ST. ALBANS — Cyclists, business owners and town officials alike see 2022 as the year Franklin County develops a stronger mountain bike community.
At the annual kickoff of the Franklin County Mountain Bike Club (FCMTBC) on Jan. 26 at 14th Star Brewing Company, outdoor enthusiasts gathered to hear about the improvements coming to the area’s recreational assets in 2022.
“We have a broad and inspiring view of the recreational future for our region,” FCMTBC President Andy Crossman said at the event.
FCMTBC, a chapter of the Vermont Mountain Bike Association (VMBA), is a non-profit, volunteer organization formed in 2012 to represent the interests of mountain bikers in Franklin County. The club and its board of directors support responsible trail use, perform maintenance on existing trails and advocate for the creation and expansion of local trails.

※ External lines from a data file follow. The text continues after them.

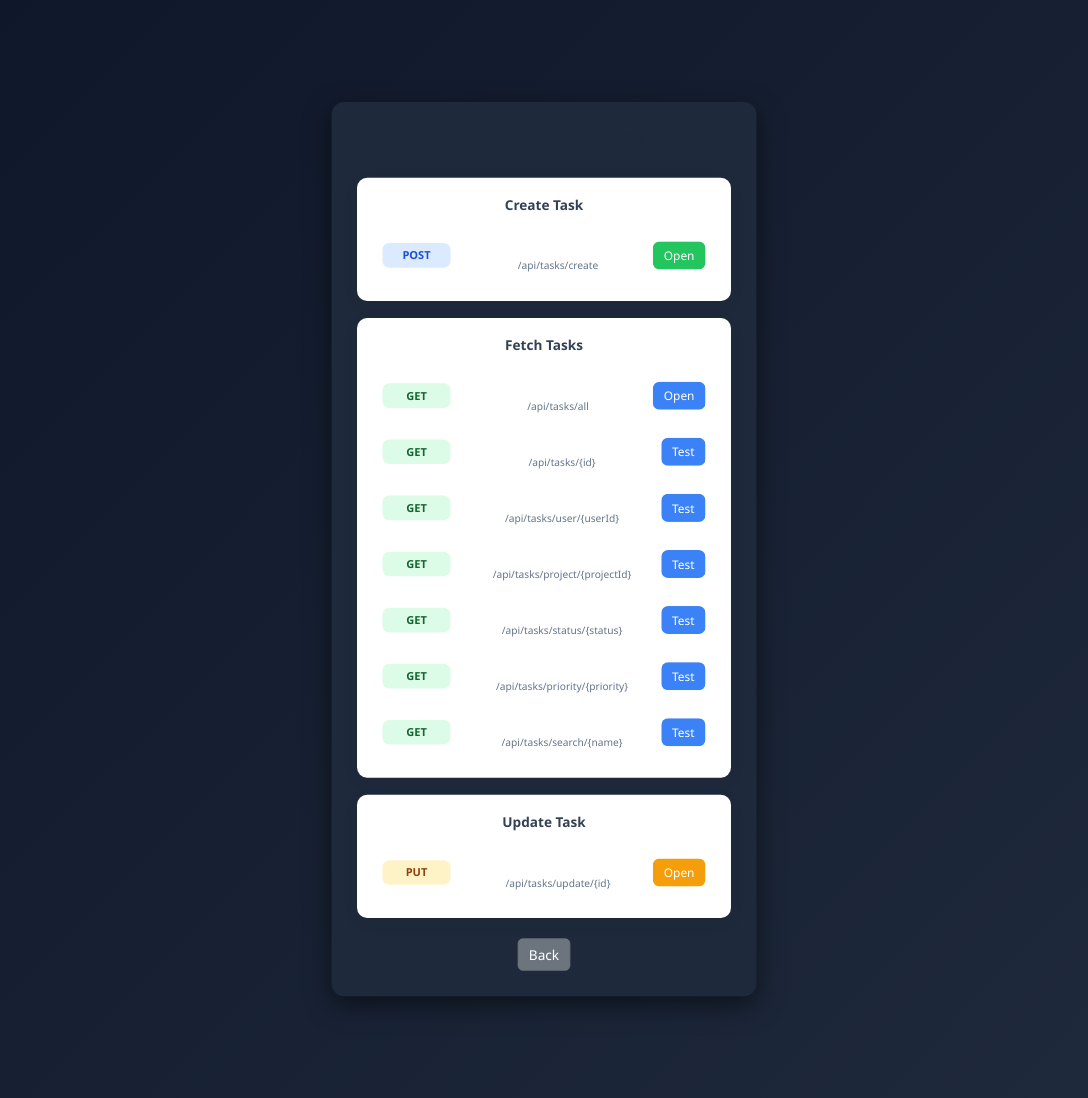
Repository: Rohan-911/task-management
Page: http://localhost/taskservice/task-endpoints
The author's editor kept a copy of each file at every save. The page is drawn from the files as they stood at one save, then again after the next save.
The browser window is 1280 px wide. The pictures show the whole page, at 85% of full size.
The page is this project's Thymeleaf template; nobody is signed in. The template is opened directly, without the code that normally fills it, so the values that code supplies are empty.

Above is the page before, as saved 2026-04-20 05:59:53.

### frontend/src/main/resources/templates/taskservice/task-endpoints.html
<!DOCTYPE html>
<html xmlns:th="http://www.thymeleaf.org">

<head>
    <title>Task Module</title>

    <link href="https://cdn.jsdelivr.net/npm/bootstrap@5.3.0/dist/css/bootstrap.min.css" rel="stylesheet">

	<style>
	        body {
	            background: linear-gradient(135deg, #0f172a, #1e293b);
	            color: white;
	            font-family: 'Segoe UI', sans-serif;
	        }

	        .container-box {
	            max-width: 500px;
	            margin: 120px auto;
	            padding: 30px;
	            border-radius: 15px;
	            background: #1e293b;
	            text-align: center;
	            box-shadow: 0 10px 30px rgba(0,0,0,0.5);
	        }



        /* HEADER */
        .page-title {
            text-align: center;
            font-weight: 700;
            margin-bottom: 25px;
            color: #1e293b;
        }

        /* SECTION CARD */
        .section {
            background: white;
            border-radius: 12px;
            padding: 20px;
            margin-bottom: 20px;
            box-shadow: 0 5px 20px rgba(0,0,0,0.05);
        }

        .section-title {
            font-weight: 600;
            margin-bottom: 15px;
            color: #334155;
        }

        /* ENDPOINT ROW */
        .endpoint {
            display: flex;
            align-items: center;
            justify-content: space-between;
            padding: 12px 10px;
            border-radius: 10px;
            transition: 0.2s;
        }

        .endpoint:hover {
            background: #f1f5f9;
        }

        /* METHOD BADGE */
        .method {
            width: 80px;
            text-align: center;
            font-weight: 600;
            padding: 5px;
            border-radius: 8px;
            font-size: 13px;
        }

        .get { background: #dcfce7; color: #166534; }
        .post { background: #dbeafe; color: #1d4ed8; }
        .put { background: #fef3c7; color: #92400e; }
        .delete { background: #fee2e2; color: #991b1b; }

        /* ENDPOINT TEXT */
        .endpoint-info {
            flex: 1;
            margin-left: 15px;
        }

        .endpoint-info small {
            display: block;
            font-size: 12px;
            color: #64748b;
        }

        /* BUTTONS */
        .btn-sm {
            border-radius: 8px;
            padding: 5px 12px;
        }

        .btn-open { background: #22c55e; color: white; }
        .btn-test { background: #3b82f6; color: white; }
        .btn-update { background: #f59e0b; color: white; }

    </style>
</head>

<body>

<div class="container-box">

    <h3 class="page-title"> Task service APIs</h3>

    <!-- CREATE -->
    <div class="section">
        <div class="section-title">Create Task</div>

        <div class="endpoint">
            <div class="method post">POST</div>
            <div class="endpoint-info">
                Create Task
                <small>/api/tasks/create</small>
            </div>
            <a href="/tasks/create" class="btn btn-open btn-sm">Open</a>
        </div>
    </div>

    <!-- FETCH -->
    <div class="section">
        <div class="section-title">Fetch Tasks</div>

        <div class="endpoint">
            <div class="method get">GET</div>
            <div class="endpoint-info">
                All Tasks
                <small>/api/tasks/all</small>
            </div>
            <a href="/tasks" class="btn btn-test btn-sm">Open</a>
        </div>

        <div class="endpoint">
            <div class="method get">GET</div>
            <div class="endpoint-info">
                Task By ID
                <small>/api/tasks/{id}</small>
            </div>
            <a href="/tasks/id?id=1" class="btn btn-test btn-sm">Test</a>
        </div>

        <div class="endpoint">
            <div class="method get">GET</div>
            <div class="endpoint-info">
                Tasks By User
                <small>/api/tasks/user/{userId}</small>
            </div>
            <a href="/tasks/user?userId=1" class="btn btn-test btn-sm">Test</a>
        </div>

        <div class="endpoint">
            <div class="method get">GET</div>
            <div class="endpoint-info">
                Tasks By Project
                <small>/api/tasks/project/{projectId}</small>
            </div>
            <a href="/tasks/project?projectId=1" class="btn btn-test btn-sm">Test</a>
        </div>

        <div class="endpoint">
            <div class="method get">GET</div>
            <div class="endpoint-info">
                Search by Status
                <small>/api/tasks/status/{status}</small>
            </div>
            <a href="/tasks/search/status?status=Pending" class="btn btn-test btn-sm">Test</a>
        </div>

        <div class="endpoint">
            <div class="method get">GET</div>
            <div class="endpoint-info">
                Search by Priority
                <small>/api/tasks/priority/{priority}</small>
            </div>
            <a href="/tasks/search/priority?priority=High" class="btn btn-test btn-sm">Test</a>
        </div>

        <div class="endpoint">
            <div class="method get">GET</div>
            <div class="endpoint-info">
                Search by Name
                <small>/api/tasks/search/{name}</small>
            </div>
            <a href="/tasks/search?name=Test Task" class="btn btn-test btn-sm">Test</a>
        </div>
    </div>

    <!-- UPDATE -->
    <div class="section">
        <div class="section-title">Update Task</div>

        <div class="endpoint">
            <div class="method put">PUT</div>
            <div class="endpoint-info">
                Edit Task
                <small>/api/tasks/update/{id}</small>
            </div>
            <a href="/tasks/edit/1" class="btn btn-update btn-sm">Open</a>
        </div>
    </div>

    <!-- BACK -->
    <div class="text-center mt-4">
        <a href="/home" class="btn btn-secondary"> Back</a>
    </div>

</div>

</body>
</html>

After the next save:
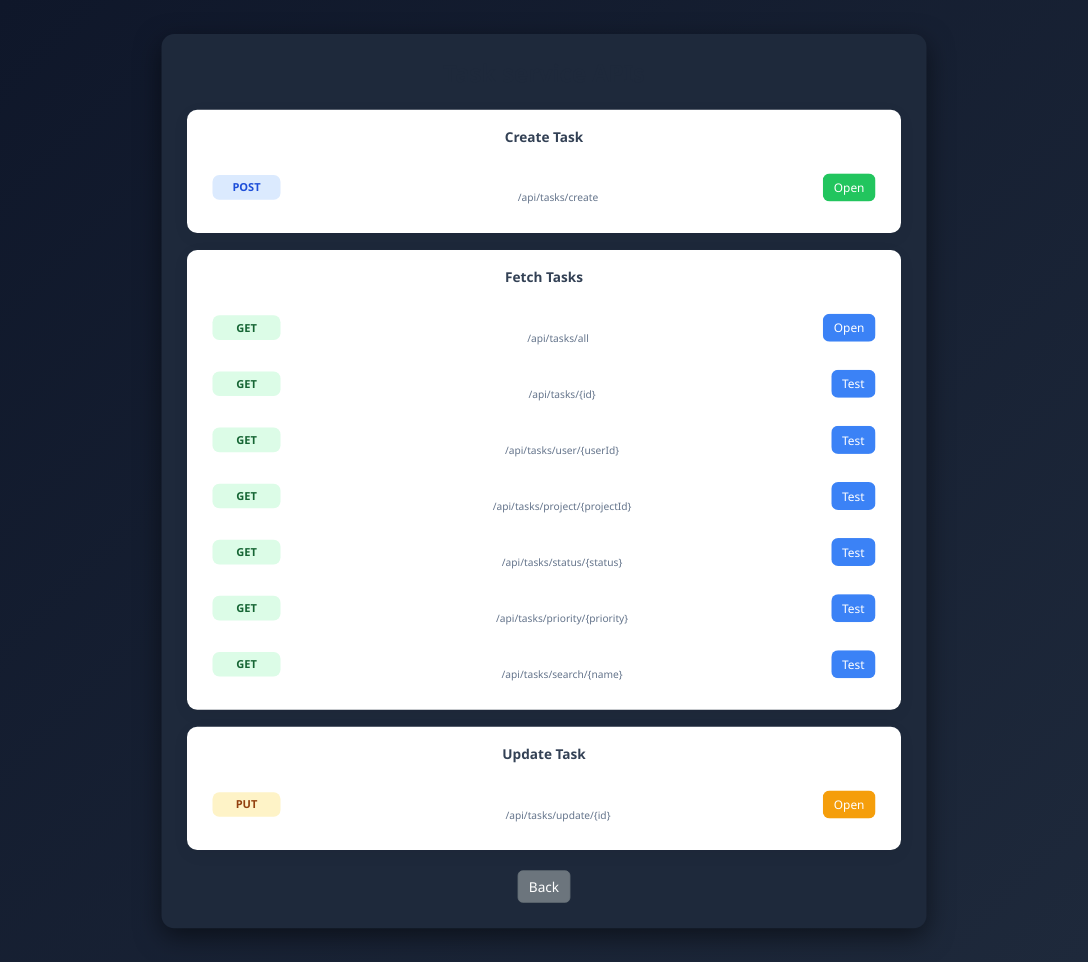
Saved 45 s later.
--- a/frontend/src/main/resources/templates/taskservice/task-endpoints.html
+++ b/frontend/src/main/resources/templates/taskservice/task-endpoints.html
@@ -14,15 +14,14 @@
 	        }
 
 	        .container-box {
-	            max-width: 500px;
-	            margin: 120px auto;
+	            max-width: 900px;
+	            margin: 40px auto;
 	            padding: 30px;
 	            border-radius: 15px;
 	            background: #1e293b;
 	            text-align: center;
 	            box-shadow: 0 10px 30px rgba(0,0,0,0.5);
 	        }
-
 
 
         /* HEADER */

Annual membership fees sustain the club’s work, as well as grants. Crossman said the club has already received a few for 2022 and is hoping to soon announce the receipt of more.
The impending arrival of Bootlegger Bikes to downtown St. Albans will also play a key role in fostering a cycling community in the county. City Manager Dominic Cloud told the Messenger it’s vital to not only be able to buy a bike in Franklin County but to have one serviced here.
These are 3 more ways the mountain bike scene in Franklin County will grow in 2022.
1. The bike skills park at Hard’Ack Recreation Area is set to expand.
Many of Franklin County’s youngest mountain bikers get their start at Hard’Ack Recreation Area’s pump track. To encourage further participation, FCMTBC plans to expand the park.
Skills parks are managed areas where beginners can practice bike handling, balancing, jumping and turning. Hard’Ack’s park already includes a pump track, or a circuit of rollers and bank turns, but FCMTBC will utilize grant money to build wooden features like bridges and beams.
Evan Champagne, membership coordinator for FCMTBC, said the club also hopes to make the skills park more visible and accessible.
The pump track is currently located up the Hard’Ack hill, Champagne said, which might be daunting to young riders. New sections of the park will be built this summer closer to the newly constructed Greg Brown Lodge.
2. Choiniere Family Farm in Highgate Center will open a small bike trail network this spring.
To make their scenic property more accessible to the public, Guy and Beth Choiniere developed several loop walking trails a few years ago. The farm has since hosted high school cross country competitions and Girls on the Run races.
In 2022, with the help of a grant from RiseVT, the Choinieres will expand their network to include intermediate-level and family-friendly mountain bike trails, Guy said.
Locals will have an opportunity to preview the trails starting at 2 p.m. on Saturday, Feb. 12. Following the conclusion of the Winter Shoeski, a snowshoe and cross country skiing event benefiting Friends of Northern Lake Champlain, fat bikers will be able to take to the trails.
3. Trail improvements and builds are expected at town forests across the county.
Crossman said FCMTBC has fielded requests for help from officials in Fairfax and Sheldon. Both towns are seeking to either improve or build mountain bike trails in their town forests.
In addition, Crossman said, there’s been talk of connecting the St. Albans Town Forest to the Missisquoi Valley Rail Trail this year.